Susan Derges began her career as a painter working in London and Berlin in the 1970s and moved to Japan in 1980 where she developed the cameraless approach to photography for which she has become internationally renowned.
Cycles of life, death, and change, and their relationship to physical experience are explored through visual metaphors that borrow from science, nature, psychology and art.
She has recently been working on a series titled Tide Pools, which has been developed with assistance from the department of Marine biology University of Plymouth and is visiting professor of photography at the University of Plymouth.
Liquid Form, Michael Hue Williams, London. Woman Thinking River, Fraenkel Gallery San Fransisco. Elemental, Steidl, Gottingen. Shadow Catchers: Camera-less Photography, V&A/Merrell, London.
This event takes place on the 25 January 2017 from 18:30 until 20:00. Doors open at 18:00.
This event takes place at Lecture Theatre 1, Business School, All Saints Campus, Oxford Road, Manchester, M15 6BH The venue is fully accessible.
Please book your ticket using the links below. You need to be signed in to do so. Tickets are £10. Redeye members £6, and concessions £8.
Who is it for?

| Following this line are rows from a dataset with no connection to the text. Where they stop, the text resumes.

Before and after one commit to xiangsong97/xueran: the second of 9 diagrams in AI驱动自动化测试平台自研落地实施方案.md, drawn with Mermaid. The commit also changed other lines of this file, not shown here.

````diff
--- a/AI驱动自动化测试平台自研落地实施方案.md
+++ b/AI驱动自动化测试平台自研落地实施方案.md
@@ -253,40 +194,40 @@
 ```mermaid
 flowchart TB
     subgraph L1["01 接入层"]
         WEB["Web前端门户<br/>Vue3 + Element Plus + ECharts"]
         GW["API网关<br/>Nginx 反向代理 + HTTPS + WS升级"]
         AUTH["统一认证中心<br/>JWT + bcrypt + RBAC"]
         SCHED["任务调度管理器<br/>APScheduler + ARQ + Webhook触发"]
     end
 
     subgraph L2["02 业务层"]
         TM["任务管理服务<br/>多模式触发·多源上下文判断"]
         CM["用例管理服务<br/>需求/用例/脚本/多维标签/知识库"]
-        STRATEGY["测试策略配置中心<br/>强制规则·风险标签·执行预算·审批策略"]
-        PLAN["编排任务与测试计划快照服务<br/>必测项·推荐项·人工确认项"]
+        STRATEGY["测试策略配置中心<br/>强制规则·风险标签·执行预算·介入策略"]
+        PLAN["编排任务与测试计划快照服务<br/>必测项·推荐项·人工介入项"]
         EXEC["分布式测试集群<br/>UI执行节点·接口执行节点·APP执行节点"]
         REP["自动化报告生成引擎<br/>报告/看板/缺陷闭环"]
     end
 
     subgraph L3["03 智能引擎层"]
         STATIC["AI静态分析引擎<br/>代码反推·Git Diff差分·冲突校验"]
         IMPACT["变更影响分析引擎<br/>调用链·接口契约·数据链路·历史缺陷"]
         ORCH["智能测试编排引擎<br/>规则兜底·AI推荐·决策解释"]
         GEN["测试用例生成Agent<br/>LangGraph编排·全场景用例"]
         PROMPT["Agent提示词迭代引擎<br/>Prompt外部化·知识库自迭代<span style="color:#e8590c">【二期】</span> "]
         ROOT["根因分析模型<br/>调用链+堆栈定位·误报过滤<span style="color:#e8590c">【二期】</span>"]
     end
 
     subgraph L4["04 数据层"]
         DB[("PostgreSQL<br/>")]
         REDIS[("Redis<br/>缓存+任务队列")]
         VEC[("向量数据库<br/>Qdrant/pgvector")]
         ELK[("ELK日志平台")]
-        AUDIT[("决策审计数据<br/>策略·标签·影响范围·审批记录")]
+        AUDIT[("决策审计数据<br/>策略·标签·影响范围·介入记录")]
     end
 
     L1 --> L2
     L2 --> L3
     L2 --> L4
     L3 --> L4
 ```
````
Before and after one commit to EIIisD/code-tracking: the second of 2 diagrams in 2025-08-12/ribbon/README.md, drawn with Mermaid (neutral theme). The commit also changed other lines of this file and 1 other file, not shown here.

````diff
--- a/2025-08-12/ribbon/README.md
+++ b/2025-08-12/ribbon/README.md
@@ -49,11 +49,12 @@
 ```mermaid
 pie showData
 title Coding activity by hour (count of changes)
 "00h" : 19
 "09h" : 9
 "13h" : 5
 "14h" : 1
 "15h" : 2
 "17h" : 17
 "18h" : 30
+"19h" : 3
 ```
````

This event is open to anyone who is interested in Susans's work, cameraless techniques, or the photographic process. Early booking recommended.
Image: Susan Derges